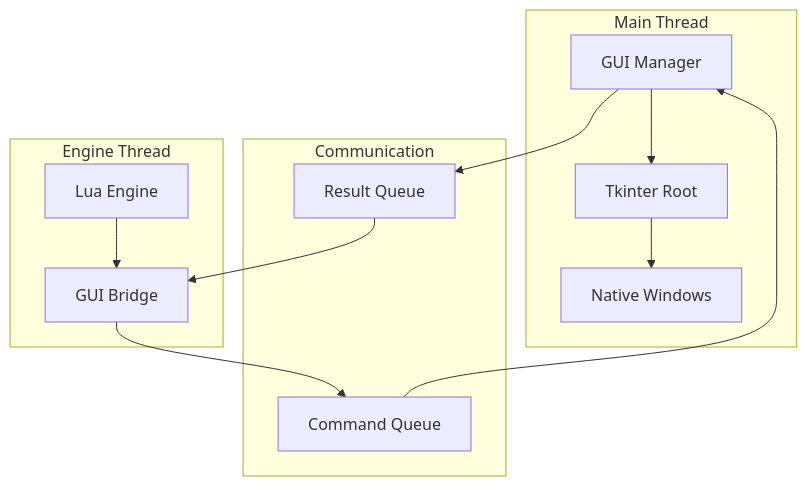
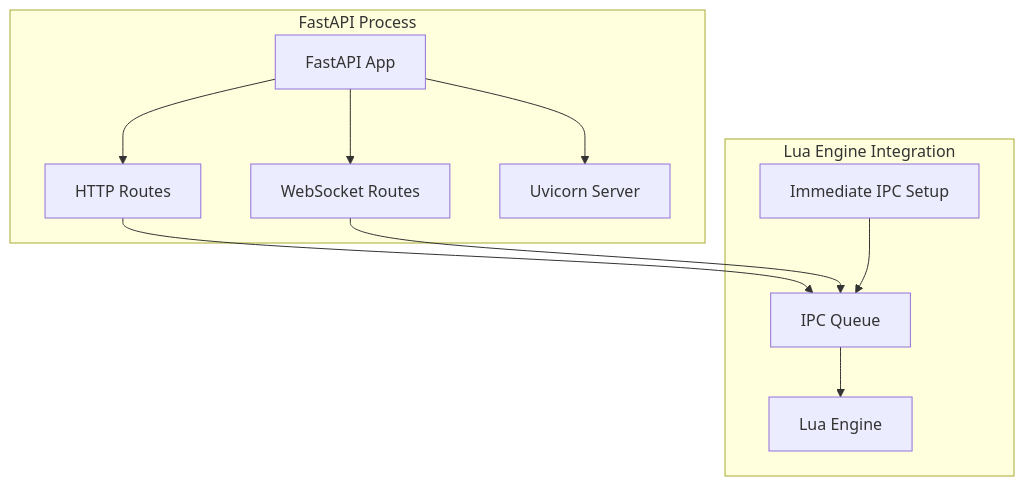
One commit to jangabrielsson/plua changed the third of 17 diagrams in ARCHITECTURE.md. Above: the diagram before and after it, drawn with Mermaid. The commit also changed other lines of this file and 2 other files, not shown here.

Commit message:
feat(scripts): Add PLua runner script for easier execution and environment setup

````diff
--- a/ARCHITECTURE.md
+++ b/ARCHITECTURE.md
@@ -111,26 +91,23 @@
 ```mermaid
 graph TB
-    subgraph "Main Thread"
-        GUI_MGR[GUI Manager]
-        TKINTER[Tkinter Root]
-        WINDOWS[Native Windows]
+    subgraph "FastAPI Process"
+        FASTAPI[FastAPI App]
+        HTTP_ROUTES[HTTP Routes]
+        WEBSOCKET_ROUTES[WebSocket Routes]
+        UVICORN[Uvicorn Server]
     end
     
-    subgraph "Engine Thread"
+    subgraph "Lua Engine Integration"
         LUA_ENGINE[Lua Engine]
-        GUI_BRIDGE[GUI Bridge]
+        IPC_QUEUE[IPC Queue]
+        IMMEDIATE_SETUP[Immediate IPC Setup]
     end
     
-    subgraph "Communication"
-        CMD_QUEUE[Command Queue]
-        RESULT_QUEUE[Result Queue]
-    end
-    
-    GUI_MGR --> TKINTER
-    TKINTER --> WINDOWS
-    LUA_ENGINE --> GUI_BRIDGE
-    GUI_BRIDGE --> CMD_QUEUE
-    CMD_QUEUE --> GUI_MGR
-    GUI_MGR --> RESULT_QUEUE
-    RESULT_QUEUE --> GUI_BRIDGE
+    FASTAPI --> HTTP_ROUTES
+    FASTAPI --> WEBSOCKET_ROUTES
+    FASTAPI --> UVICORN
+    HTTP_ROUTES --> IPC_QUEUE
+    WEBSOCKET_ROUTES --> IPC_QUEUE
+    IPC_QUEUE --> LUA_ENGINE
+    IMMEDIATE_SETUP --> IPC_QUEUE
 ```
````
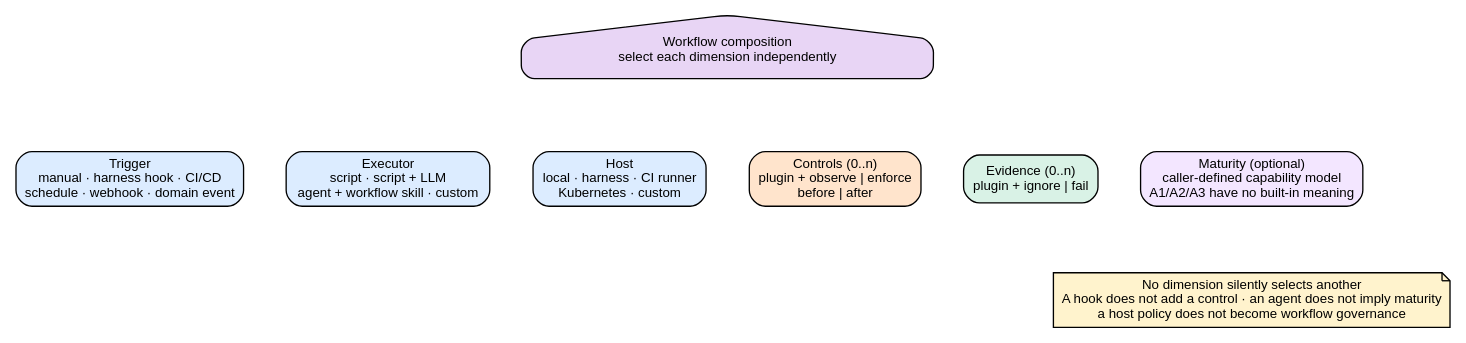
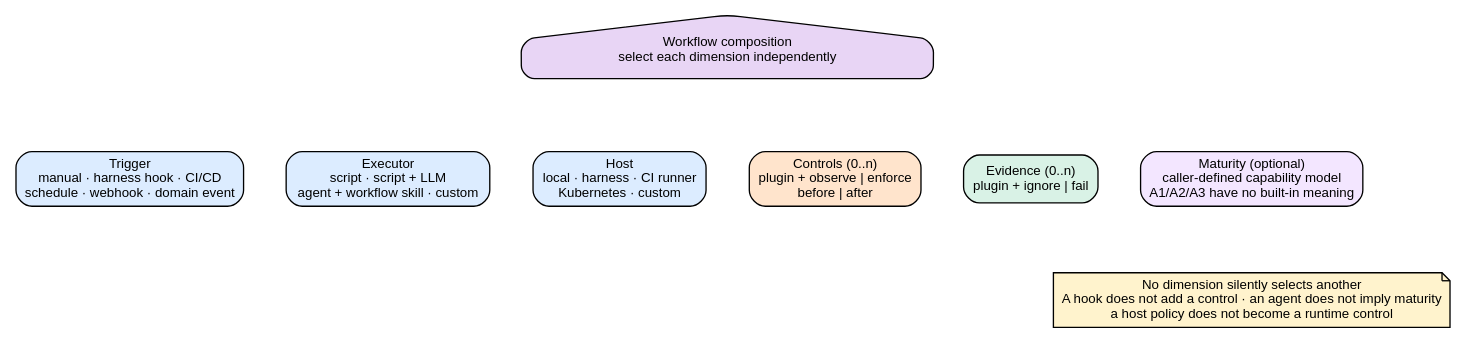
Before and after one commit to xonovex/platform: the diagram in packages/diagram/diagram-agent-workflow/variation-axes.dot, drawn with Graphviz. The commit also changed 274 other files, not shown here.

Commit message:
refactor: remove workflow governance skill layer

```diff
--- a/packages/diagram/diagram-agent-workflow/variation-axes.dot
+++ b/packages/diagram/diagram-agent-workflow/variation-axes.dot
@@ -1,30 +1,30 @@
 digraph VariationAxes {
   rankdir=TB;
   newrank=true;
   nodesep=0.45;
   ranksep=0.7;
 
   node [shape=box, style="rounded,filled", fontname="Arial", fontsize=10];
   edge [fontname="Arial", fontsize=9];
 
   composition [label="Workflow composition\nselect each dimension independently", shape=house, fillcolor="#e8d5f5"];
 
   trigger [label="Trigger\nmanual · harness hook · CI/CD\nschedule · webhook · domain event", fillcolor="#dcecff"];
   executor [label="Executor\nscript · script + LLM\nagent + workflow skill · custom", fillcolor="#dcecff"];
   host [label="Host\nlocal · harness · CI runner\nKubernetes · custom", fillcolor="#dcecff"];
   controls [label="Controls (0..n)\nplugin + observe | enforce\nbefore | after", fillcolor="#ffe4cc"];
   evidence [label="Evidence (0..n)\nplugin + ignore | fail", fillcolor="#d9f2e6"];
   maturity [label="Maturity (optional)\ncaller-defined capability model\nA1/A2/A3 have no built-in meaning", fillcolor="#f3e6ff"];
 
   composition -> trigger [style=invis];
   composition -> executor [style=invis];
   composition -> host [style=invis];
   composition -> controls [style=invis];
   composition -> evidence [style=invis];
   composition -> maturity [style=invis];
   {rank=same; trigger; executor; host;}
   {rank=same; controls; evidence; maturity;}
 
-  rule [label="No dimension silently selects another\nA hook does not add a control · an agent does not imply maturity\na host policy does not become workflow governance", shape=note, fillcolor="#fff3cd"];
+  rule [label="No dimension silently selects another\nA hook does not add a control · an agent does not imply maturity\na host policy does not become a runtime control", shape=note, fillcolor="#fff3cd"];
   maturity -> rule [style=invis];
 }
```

TASK TO CARRY OUT: Exactly as written, reproduce all of the entries while dropping the pictures.

ANSWER AREA:
One commit to jangabrielsson/plua changed the third of 17 diagrams in ARCHITECTURE.md. Above: the diagram before and after it, drawn with Mermaid. The commit also changed other lines of this file and 2 other files, not shown here.

Commit message:
feat(scripts): Add PLua runner script for easier execution and environment setup

````diff
--- a/ARCHITECTURE.md
+++ b/ARCHITECTURE.md
@@ -111,26 +91,23 @@
 ```mermaid
 graph TB
-    subgraph "Main Thread"
-        GUI_MGR[GUI Manager]
-        TKINTER[Tkinter Root]
-        WINDOWS[Native Windows]
+    subgraph "FastAPI Process"
+        FASTAPI[FastAPI App]
+        HTTP_ROUTES[HTTP Routes]
+        WEBSOCKET_ROUTES[WebSocket Routes]
+        UVICORN[Uvicorn Server]
     end
     
-    subgraph "Engine Thread"
+    subgraph "Lua Engine Integration"
         LUA_ENGINE[Lua Engine]
-        GUI_BRIDGE[GUI Bridge]
+        IPC_QUEUE[IPC Queue]
+        IMMEDIATE_SETUP[Immediate IPC Setup]
     end
     
-    subgraph "Communication"
-        CMD_QUEUE[Command Queue]
-        RESULT_QUEUE[Result Queue]
-    end
-    
-    GUI_MGR --> TKINTER
-    TKINTER --> WINDOWS
-    LUA_ENGINE --> GUI_BRIDGE
-    GUI_BRIDGE --> CMD_QUEUE
-    CMD_QUEUE --> GUI_MGR
-    GUI_MGR --> RESULT_QUEUE
-    RESULT_QUEUE --> GUI_BRIDGE
+    FASTAPI --> HTTP_ROUTES
+    FASTAPI --> WEBSOCKET_ROUTES
+    FASTAPI --> UVICORN
+    HTTP_ROUTES --> IPC_QUEUE
+    WEBSOCKET_ROUTES --> IPC_QUEUE
+    IPC_QUEUE --> LUA_ENGINE
+    IMMEDIATE_SETUP --> IPC_QUEUE
 ```
````
Before and after one commit to xonovex/platform: the diagram in packages/diagram/diagram-agent-workflow/variation-axes.dot, drawn with Graphviz. The commit also changed 274 other files, not shown here.

Commit message:
refactor: remove workflow governance skill layer

```diff
--- a/packages/diagram/diagram-agent-workflow/variation-axes.dot
+++ b/packages/diagram/diagram-agent-workflow/variation-axes.dot
@@ -1,30 +1,30 @@
 digraph VariationAxes {
   rankdir=TB;
   newrank=true;
   nodesep=0.45;
   ranksep=0.7;
 
   node [shape=box, style="rounded,filled", fontname="Arial", fontsize=10];
   edge [fontname="Arial", fontsize=9];
 
   composition [label="Workflow composition\nselect each dimension independently", shape=house, fillcolor="#e8d5f5"];
 
   trigger [label="Trigger\nmanual · harness hook · CI/CD\nschedule · webhook · domain event", fillcolor="#dcecff"];
   executor [label="Executor\nscript · script + LLM\nagent + workflow skill · custom", fillcolor="#dcecff"];
   host [label="Host\nlocal · harness · CI runner\nKubernetes · custom", fillcolor="#dcecff"];
   controls [label="Controls (0..n)\nplugin + observe | enforce\nbefore | after", fillcolor="#ffe4cc"];
   evidence [label="Evidence (0..n)\nplugin + ignore | fail", fillcolor="#d9f2e6"];
   maturity [label="Maturity (optional)\ncaller-defined capability model\nA1/A2/A3 have no built-in meaning", fillcolor="#f3e6ff"];
 
   composition -> trigger [style=invis];
   composition -> executor [style=invis];
   composition -> host [style=invis];
   composition -> controls [style=invis];
   composition -> evidence [style=invis];
   composition -> maturity [style=invis];
   {rank=same; trigger; executor; host;}
   {rank=same; controls; evidence; maturity;}
 
-  rule [label="No dimension silently selects another\nA hook does not add a control · an agent does not imply maturity\na host policy does not become workflow governance", shape=note, fillcolor="#fff3cd"];
+  rule [label="No dimension silently selects another\nA hook does not add a control · an agent does not imply maturity\na host policy does not become a runtime control", shape=note, fillcolor="#fff3cd"];
   maturity -> rule [style=invis];
 }
```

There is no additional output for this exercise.